28,740

 
(32,771
)
Dividends received from investments in affiliates
1,198

 
9,044

 
30,084

Other assets and other liabilities
12,708

 
(42,652
)
 
11,118

Net cash provided by operating activities - continuing operations
379,930

 
414,003

 
336,149

Net cash provided by/(used in) operating activities - discontinued operations
3,655

 
(444
)
 
(7,612
)
Total cash provided by operating activities
$
383,585

 
$
413,559

 
$
328,537

Cash flows from investing activities:
 

 
 

 
 

Purchases of subsidiary shares from and other decreases in noncontrolling interests
$

 
$
(18,023
)
 
$

Purchases of property and equipment
(40,508
)
 
(45,211
)
 
(44,149
)
Purchases of capitalized data and other intangible assets
(34,990
)
 
(35,507
)
 
(36,409
)
Cash paid for acquisitions, net of cash acquired
(189,923
)
 
(396,941
)
 
(194,491
)
Purchases of investments
(5,900
)
 
(3,366
)
 
(3,748
)
Proceeds from sale of marketable securities

 
21,819

 

Proceeds from sale of property and equipment
335

 
31

 
137

Proceeds from sale of investments
1,000

 
2,451

 

Change in restricted cash
7,947

 
(7,017
)
 
1,434

Net cash used in investing activities - continuing operations
(262,039
)
 
(481,764
)
 
(277,226
)
Net cash provided by investing activities - discontinued operations

 

 


42


Total cash used in investing activities
$
(262,039
)
 
$
(481,764
)
 
$
(277,226
)
Cash flows from financing activities:
 

 
 

 
 

Proceeds from long-term debt
$
1,995,000

 
$
962,000

 
$
114,375

Debt issuance costs
(14,294
)
 
(6,314
)
 
(6,452
)
Debt extinguishment premium

 
(16,271
)
 

Repayments of long-term debt
(1,842,290
)
 
(709,983
)
 
(82,891
)
Shares repurchased and retired
(207,416
)
 
(195,003
)
 
(97,430
)
Proceeds from issuance of shares in connection with share-based compensation
9,595

 
14,907

 
22,569

Minimum tax withholdings related to net share settlements
(14,043
)
 
(10,507
)
 
(15,230
)
Tax benefit related to stock options

 
2,315

 
6,513

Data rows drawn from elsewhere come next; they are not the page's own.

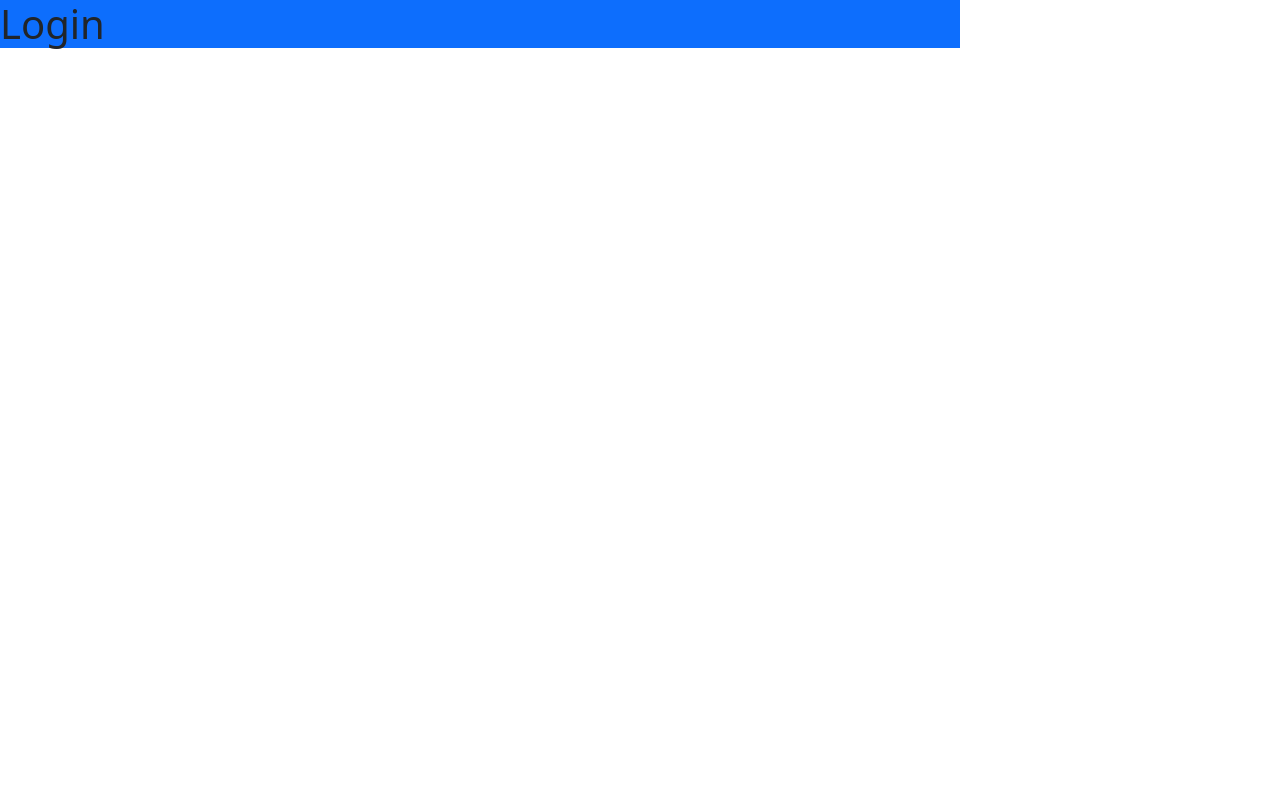
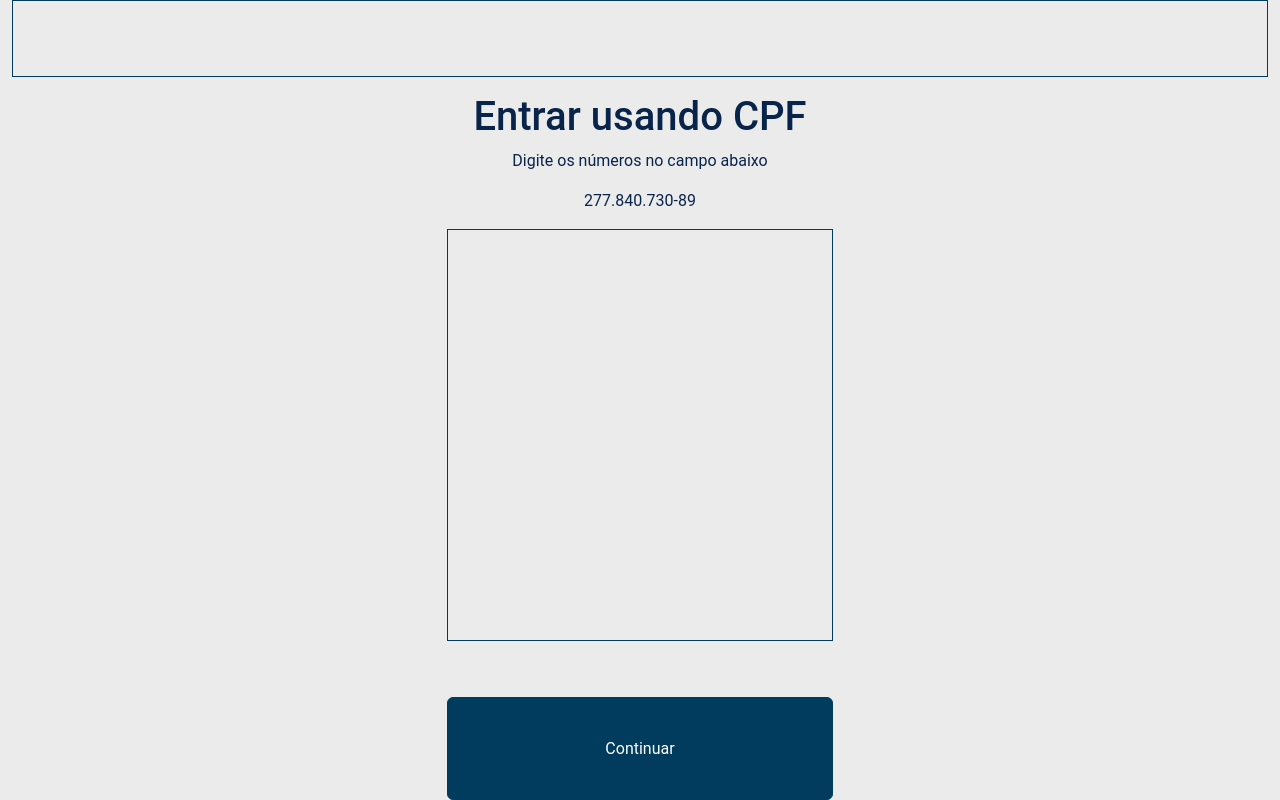
Before and after one commit to ArthurTakamori/totem_rede_ancora, a React (Vite) app: page /login in a window 1280 px wide. Built offline with nearby package versions, Linux system fonts and the light colour scheme.

Commit message:
build: login page and global styles

```diff
--- a/src/App.jsx
+++ b/src/App.jsx
@@ -1,6 +1,5 @@
 import { BrowserRouter } from "react-router-dom";
 import RoutesComponent from "./routes";
-import "bootstrap/dist/css/bootstrap.min.css";
 
 function App() {
   return (
--- a/src/main.jsx
+++ b/src/main.jsx
@@ -2,6 +2,7 @@ import React from "react";
 import ReactDOM from "react-dom/client";
 import App from "./App.jsx";
 import "./scss/styles.scss";
+// eslint-disable-next-line no-unused-vars
 import * as bootstrap from "bootstrap";
 
 ReactDOM.createRoot(document.getElementById("root")).render(
--- a/src/pages/login/index.jsx
+++ b/src/pages/login/index.jsx
@@ -1,7 +1,35 @@
 export default function Login() {
   return (
-    <>
-      <h1 className="col-md-9 bg-primary">Login</h1>
-    </>
+    <div className="container-fluid vh-100 d-flex flex-column justify-content-center align-items-center">
+      <div
+        className="border border-primary mb-3"
+        style={{ width: "100%", height: "10%" }}
+      ></div>
+      <div className="flex-grow-1 text-center">
+        <div>
+          <h1>Entrar usando CPF</h1>
+          <p>Digite os números no campo abaixo</p>
+        </div>
+        <div style={{ width: "386px", height: "492px" }}>
+          <div>
+            <p>277.840.730-89</p>
+            {/* Icon */}
+          </div>
+          <div
+            className="border border-primary"
+            style={{ width: "100%", height: "412px" }}
+          ></div>
+          {/* "Teclado virtual" */}
+        </div>
+        <div>
+          <button
+            className="btn btn-primary mt-3"
+            style={{ width: "100%", height: "103px" }}
+          >
+            Continuar
+          </button>
+        </div>
+      </div>
+    </div>
   );
 }
--- a/src/scss/styles.scss
+++ b/src/scss/styles.scss
@@ -1 +1,34 @@
+/*
+Personalização das variáveis e classes padrão do Sass do Bootstrap
+
+A maioria das variáveis no Bootstrap são definidas com a flag `!default`,
+permitindo substituir os valores padrão antes de importar os arquivos Sass de origem do Bootstrap.
+Essa é a melhor maneira de personalizar o CSS sem escrever novos estilos.
+
+Por exemplo, podemos alterar `$body-color` ou adicionar mais CSS que
+substitua as regras de estilo do Bootstrap, como `body { color: red; }`.
+
+Aqui estamos ajustando a font-family e background-color que serão aplicados ao corpo do site.
+*/
+
+$font-family-base: Roboto, Oxygen, Ubuntu, Cantarell, "Open Sans", "Helvetica";
+$body-bg: #ebebeb;
+$body-color: #09244b;
+$primary: #013c5e;
+
 @import "bootstrap/scss/bootstrap";
+
+//
+// Para mais personalização, podem ser criadas mais variáveis e classes para aplicar aos elementos.
+//
+
+// Novas variaveis
+$blue-ancora-2: #09244b;
+$blue-ancora-1: #013c5e;
+$white-ancora-1: #ffffff;
+
+// Alteração de uma propriedade de uma classe do bootstrap,
+// As demais propriedades são mantidas, para não precisar reescrever tudo.
+.btn-primary {
+  color: $white-ancora-1;
+}
```
Also changed, not shown: 1 other file (tests, documents, lock files or other folders).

Net cash (used in)/provided by financing activities - continuing operations
(73,448
)
 
41,144

 
(58,546
)
Net cash used in financing activities - discontinued operations

 

 

Total cash (used in)/provided by financing activities
$
(73,448
)
 
$
41,144

 
$
(58,546
)
Effect of exchange rate on cash
(1,325
)
 
2

 
2,182

Net change in cash and cash equivalents
$
46,773

 
$
(27,059
)
 
$
(5,053
)
Cash and cash equivalents at beginning of year
72,031

 
99,090

 
104,677

Less: Change in cash and cash equivalents of discontinued operations
3,655

 
(444
)
 
(7,612
)
Plus: Cash swept from/(to) discontinued operations
3,655

 
(444
)
 
(8,146
)
Cash and cash equivalents at end of year
$
118,804

 
$
72,031

 
$
99,090


 
 
 
 
 
Supplemental disclosures of cash flow information:
 

 
 

 
 

Cash paid for interest
$
53,455

 
$
58,566

 
$
64,679

Cash paid for income taxes
$
71,697

 
$
31,382

 
$
47,783

Cash refunds from income taxes
$
9,413

 
$
537

 
$
3,737

Non-cash investing and financing activities:
 
 
 

 
 
Capital expenditures included in accounts payable and accrued liabilities
$
5,524

 
$
23,108